Destroyer USS Donald Cook (DDG-75) moved into the Black Sea on Monday, U.S. 6th Fleet announced. The Arleigh Burke-class destroyer’s arrival in the Black Sea marks the seventh trip for an American warship to the waters this year, the service said in a news release. – USNI News

 The Air Force is collapsing some of its groups within the 688th Cyberspace Wing to build a network and security operations cell. – C4ISRNET

The U.S. Army is developing a new tool to gain an advantage in the cat and mouse game that is the electromagnetic spectrum mission. – C4ISRNET

The Joint Chiefs of Staff are hoping to provide more clarity and structure to the armed services’ individual efforts to develop Combined Joint All-Domain Command and Control with a new 60-page campaign plan, according to a U.S. Air Force official. – C4ISRNET

Israel Klein and Brian Greer write: Even as military budgets are reduced, there are opportunities for more efficient ways to enhance U.S. national security. From embracing innovation and base consolidation to retiring dated platforms and battling China, there is a good chance that there will be extensive activity in the defense sector in 2021 and beyond. And we expect that Republicans and Democrats will need to unite to curb any imperial overstretch and ensure that our economic priorities will reflect aligned national defense and domestic health for the good of the nation.  – The Hill

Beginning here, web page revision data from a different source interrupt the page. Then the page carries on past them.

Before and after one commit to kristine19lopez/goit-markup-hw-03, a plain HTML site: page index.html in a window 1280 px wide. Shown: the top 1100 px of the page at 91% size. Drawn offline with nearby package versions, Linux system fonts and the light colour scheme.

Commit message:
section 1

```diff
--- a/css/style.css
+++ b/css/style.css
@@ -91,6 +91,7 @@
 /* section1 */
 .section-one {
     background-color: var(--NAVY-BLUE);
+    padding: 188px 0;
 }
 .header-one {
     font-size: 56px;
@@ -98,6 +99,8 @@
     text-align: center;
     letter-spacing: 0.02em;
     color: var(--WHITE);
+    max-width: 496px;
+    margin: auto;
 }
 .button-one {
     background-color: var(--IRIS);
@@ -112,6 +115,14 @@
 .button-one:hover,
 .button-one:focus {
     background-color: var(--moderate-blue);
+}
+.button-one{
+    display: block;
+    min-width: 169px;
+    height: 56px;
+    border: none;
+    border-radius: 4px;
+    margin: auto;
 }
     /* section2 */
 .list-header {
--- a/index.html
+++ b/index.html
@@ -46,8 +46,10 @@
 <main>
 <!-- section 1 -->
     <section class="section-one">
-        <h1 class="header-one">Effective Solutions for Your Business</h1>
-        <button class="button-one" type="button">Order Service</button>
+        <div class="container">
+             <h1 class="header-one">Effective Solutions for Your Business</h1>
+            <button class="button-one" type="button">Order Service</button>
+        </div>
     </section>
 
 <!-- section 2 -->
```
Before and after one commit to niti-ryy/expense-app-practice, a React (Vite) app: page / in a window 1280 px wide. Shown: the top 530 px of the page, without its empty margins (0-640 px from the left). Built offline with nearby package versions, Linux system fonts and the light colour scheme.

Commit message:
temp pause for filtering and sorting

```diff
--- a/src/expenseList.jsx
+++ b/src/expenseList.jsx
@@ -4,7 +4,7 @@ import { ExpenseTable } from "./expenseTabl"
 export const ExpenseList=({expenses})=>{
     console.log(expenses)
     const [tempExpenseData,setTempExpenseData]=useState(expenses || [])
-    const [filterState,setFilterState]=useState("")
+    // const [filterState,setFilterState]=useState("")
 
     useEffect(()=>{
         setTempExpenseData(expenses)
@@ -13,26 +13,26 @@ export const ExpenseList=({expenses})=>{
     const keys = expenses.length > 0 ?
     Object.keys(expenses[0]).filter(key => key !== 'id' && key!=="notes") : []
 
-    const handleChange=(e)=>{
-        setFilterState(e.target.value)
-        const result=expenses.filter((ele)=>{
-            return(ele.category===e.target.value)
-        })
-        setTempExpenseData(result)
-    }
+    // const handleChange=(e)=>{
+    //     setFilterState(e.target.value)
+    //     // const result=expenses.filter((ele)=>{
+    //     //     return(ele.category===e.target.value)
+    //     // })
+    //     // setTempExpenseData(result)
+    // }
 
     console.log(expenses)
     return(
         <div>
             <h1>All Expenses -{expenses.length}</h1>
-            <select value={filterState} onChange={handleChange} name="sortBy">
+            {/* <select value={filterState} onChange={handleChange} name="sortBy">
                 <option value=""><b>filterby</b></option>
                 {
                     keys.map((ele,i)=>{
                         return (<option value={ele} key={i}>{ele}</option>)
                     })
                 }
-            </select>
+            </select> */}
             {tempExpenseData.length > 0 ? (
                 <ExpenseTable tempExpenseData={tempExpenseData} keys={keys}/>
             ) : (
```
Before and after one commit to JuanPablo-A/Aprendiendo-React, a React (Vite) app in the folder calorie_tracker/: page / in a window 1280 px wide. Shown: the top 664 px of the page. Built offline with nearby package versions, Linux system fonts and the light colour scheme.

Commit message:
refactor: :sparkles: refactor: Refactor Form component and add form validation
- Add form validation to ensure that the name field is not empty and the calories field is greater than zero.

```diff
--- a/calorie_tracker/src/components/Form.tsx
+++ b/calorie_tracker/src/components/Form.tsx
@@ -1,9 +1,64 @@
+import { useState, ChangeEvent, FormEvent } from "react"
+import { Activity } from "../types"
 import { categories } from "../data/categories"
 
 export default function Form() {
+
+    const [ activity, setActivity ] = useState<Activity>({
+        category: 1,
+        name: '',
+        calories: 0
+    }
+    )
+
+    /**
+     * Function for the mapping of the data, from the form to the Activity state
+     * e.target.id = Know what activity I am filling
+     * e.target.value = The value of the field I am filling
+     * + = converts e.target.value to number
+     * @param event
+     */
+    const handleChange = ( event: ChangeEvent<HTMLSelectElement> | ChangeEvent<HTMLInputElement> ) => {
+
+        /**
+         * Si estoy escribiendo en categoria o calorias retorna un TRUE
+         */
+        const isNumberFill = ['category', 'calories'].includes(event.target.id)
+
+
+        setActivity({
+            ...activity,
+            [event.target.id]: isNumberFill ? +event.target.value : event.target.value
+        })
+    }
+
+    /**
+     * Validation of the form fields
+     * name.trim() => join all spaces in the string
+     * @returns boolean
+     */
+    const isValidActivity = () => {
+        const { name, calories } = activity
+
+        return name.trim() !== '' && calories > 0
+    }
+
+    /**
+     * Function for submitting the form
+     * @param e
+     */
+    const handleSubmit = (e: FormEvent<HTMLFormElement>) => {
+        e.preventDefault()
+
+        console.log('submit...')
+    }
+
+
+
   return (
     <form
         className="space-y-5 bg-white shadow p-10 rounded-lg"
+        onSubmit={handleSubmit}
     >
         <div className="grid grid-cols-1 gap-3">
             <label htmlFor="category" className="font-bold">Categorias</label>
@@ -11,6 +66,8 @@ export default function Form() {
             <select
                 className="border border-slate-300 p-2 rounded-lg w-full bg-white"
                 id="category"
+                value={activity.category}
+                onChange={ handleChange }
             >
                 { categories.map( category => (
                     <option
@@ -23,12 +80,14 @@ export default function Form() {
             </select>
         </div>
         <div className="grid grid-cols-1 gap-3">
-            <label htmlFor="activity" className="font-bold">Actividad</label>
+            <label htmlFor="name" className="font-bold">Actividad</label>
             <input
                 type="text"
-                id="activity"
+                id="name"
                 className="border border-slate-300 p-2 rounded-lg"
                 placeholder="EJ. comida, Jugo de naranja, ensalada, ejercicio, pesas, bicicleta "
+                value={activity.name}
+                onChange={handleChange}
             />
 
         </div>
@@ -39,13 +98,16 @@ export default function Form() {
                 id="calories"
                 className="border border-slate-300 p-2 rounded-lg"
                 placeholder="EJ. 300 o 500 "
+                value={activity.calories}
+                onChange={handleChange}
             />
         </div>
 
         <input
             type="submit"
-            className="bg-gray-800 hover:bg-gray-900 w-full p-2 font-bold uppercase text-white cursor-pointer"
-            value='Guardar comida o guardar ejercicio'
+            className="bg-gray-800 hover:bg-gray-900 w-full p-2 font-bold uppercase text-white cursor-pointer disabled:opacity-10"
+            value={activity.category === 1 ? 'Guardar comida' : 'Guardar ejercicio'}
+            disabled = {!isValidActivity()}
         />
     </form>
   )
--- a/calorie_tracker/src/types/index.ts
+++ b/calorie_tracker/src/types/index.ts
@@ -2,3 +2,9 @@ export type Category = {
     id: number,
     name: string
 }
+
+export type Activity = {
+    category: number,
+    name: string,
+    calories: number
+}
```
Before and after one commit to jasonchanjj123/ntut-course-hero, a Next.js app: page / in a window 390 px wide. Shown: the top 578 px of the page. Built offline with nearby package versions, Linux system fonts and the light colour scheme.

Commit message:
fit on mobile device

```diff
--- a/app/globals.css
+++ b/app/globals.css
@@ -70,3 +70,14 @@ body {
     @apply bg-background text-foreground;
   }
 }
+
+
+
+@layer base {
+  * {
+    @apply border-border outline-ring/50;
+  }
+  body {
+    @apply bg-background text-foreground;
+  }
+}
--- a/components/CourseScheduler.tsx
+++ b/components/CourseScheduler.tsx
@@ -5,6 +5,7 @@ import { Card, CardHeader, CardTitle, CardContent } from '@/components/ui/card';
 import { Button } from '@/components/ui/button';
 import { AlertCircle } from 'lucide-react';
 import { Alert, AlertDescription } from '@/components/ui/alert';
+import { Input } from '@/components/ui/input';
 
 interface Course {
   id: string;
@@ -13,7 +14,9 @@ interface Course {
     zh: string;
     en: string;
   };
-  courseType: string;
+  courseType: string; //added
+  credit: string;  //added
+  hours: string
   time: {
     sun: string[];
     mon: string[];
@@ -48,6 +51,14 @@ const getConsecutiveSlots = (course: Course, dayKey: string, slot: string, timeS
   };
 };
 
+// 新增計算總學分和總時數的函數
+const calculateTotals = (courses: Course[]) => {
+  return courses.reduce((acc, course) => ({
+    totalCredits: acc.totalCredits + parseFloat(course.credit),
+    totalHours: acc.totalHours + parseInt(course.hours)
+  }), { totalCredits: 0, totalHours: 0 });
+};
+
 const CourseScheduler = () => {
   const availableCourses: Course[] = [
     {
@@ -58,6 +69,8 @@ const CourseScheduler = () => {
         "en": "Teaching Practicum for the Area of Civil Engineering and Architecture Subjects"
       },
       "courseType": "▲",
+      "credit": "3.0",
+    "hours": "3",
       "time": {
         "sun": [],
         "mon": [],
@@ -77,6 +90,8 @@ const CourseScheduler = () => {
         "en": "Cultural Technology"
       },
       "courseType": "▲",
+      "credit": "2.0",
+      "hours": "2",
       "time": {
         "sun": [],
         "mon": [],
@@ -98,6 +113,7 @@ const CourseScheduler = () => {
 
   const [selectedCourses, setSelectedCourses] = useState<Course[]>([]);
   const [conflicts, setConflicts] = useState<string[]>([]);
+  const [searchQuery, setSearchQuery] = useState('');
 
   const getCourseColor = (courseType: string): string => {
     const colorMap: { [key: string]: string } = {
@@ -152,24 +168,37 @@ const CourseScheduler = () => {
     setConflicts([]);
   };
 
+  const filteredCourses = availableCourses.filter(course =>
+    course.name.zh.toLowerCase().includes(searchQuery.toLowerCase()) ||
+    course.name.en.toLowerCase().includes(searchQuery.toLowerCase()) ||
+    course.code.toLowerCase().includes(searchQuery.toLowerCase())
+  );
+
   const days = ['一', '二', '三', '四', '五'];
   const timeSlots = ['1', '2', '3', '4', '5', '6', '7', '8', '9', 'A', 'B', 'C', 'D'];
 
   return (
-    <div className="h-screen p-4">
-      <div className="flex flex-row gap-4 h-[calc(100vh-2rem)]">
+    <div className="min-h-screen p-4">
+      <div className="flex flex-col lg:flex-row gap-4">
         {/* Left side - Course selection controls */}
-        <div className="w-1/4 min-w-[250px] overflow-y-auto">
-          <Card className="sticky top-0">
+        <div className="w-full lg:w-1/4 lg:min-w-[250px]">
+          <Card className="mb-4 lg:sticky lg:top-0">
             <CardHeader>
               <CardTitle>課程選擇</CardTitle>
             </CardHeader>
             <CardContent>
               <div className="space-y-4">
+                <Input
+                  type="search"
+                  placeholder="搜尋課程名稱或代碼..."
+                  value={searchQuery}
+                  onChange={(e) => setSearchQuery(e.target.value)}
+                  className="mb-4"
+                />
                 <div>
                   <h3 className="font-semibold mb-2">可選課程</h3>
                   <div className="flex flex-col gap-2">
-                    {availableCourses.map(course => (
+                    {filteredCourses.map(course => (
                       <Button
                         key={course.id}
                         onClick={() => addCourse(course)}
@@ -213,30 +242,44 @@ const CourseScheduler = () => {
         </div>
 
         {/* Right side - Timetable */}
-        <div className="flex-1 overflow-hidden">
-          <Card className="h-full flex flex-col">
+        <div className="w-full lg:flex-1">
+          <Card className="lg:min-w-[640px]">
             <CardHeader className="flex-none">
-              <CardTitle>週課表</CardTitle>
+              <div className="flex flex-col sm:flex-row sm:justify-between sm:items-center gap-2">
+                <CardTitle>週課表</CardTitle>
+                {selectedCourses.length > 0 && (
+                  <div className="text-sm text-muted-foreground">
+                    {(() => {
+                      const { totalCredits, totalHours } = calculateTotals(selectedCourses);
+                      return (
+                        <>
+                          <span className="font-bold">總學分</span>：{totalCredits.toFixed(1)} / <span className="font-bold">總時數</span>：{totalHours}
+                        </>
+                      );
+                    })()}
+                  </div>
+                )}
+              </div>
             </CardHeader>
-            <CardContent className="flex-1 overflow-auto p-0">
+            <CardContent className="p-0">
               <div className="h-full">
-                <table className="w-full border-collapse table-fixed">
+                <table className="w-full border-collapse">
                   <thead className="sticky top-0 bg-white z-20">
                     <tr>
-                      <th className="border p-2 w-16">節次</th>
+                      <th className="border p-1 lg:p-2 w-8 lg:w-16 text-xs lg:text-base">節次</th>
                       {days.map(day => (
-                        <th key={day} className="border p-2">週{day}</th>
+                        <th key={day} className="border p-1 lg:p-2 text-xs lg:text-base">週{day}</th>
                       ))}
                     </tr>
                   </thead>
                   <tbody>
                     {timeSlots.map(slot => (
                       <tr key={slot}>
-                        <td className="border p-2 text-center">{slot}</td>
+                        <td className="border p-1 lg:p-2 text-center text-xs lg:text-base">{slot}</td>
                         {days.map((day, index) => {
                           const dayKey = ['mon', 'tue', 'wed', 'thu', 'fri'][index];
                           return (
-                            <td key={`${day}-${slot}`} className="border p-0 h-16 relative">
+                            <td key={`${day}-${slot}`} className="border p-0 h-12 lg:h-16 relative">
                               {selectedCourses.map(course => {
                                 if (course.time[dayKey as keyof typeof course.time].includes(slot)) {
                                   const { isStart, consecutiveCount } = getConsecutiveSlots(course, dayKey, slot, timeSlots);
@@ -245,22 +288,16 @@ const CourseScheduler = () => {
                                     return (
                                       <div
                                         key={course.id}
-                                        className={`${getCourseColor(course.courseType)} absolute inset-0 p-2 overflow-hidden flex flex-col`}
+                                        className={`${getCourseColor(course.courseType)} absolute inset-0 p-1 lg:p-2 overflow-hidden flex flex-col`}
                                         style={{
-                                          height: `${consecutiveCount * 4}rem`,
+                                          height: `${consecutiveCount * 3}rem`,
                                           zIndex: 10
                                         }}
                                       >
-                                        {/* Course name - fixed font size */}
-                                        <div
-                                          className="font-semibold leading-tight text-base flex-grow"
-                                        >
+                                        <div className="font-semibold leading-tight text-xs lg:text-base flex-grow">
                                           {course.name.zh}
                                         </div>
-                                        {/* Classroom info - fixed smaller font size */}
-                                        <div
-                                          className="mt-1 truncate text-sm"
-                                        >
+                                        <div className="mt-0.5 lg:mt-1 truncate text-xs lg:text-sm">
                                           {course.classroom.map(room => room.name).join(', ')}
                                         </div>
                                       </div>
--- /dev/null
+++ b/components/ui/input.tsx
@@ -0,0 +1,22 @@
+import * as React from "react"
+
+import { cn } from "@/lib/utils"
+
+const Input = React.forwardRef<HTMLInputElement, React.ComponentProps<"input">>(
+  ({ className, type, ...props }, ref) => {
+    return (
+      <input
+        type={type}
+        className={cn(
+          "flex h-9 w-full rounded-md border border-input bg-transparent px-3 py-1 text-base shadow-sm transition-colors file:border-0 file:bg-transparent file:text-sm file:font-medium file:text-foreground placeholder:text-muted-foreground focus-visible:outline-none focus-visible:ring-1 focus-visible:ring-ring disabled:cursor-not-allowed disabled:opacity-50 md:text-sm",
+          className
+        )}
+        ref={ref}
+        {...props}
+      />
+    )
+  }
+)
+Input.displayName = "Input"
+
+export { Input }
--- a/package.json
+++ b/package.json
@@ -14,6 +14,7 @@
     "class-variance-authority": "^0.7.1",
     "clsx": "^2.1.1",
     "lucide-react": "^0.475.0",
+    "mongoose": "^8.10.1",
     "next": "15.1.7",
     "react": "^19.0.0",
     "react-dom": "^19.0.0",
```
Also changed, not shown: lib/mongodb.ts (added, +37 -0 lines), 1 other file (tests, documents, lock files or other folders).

Long War

Russia said on Monday it had detained a police colonel from the southern region of Dagestan and charged him with offences including terrorism after accusing him of aiding a suicide bomber in a 2010 attack on the Moscow metro. – Reuters

Scotland’s High Court will begin hearing an appeal on Tuesday against the conviction of a Libyan man found guilty of the 1988 Lockerbie aircraft bombing, the deadliest militant attack in British history. – Reuters

Kris Osborn writes: The most effective series of solutions or approaches to this predicament, broadly speaking, could fall within the scope of one word . . . intelligence. Electronic intelligence in the form of drones, SIGINT and surveillance planes and human intelligence gathered on the ground in Afghanistan. What this means is, should training Al Qaeda-affiliated training camps, safe houses or small force concentrations be found, or operational plans uncovered, long-range air-ground precision strikes, or Special Operations raids, can destroy them. – The National Interest

Trump Administration

President Trump’s government on Monday authorized President-elect Joseph R. Biden Jr. to begin a formal transition process after Michigan certified Mr. Biden as its winner, a strong sign that the president’s last-ditch bid to overturn the results of the election was coming to an end. – New York Times

But some foreign policy experts, ex-diplomats and even Trump’s harshest opponents concede that for all of his “America First” nationalism and unorthodox style, Trump’s various overseas initiatives have produced limited, qualified successes. – USA Today

Two Senate Republicans want newly released notes from a May 2017 FBI briefing on the Trump-Russia inquiry to be more fully declassified and are particularly interested in partially redacted mentions of apparent interviews with “Anonymous” author Miles Taylor in relation to the FBI’s investigation into retired Lt. Gen. Michael Flynn. – Washington Examiner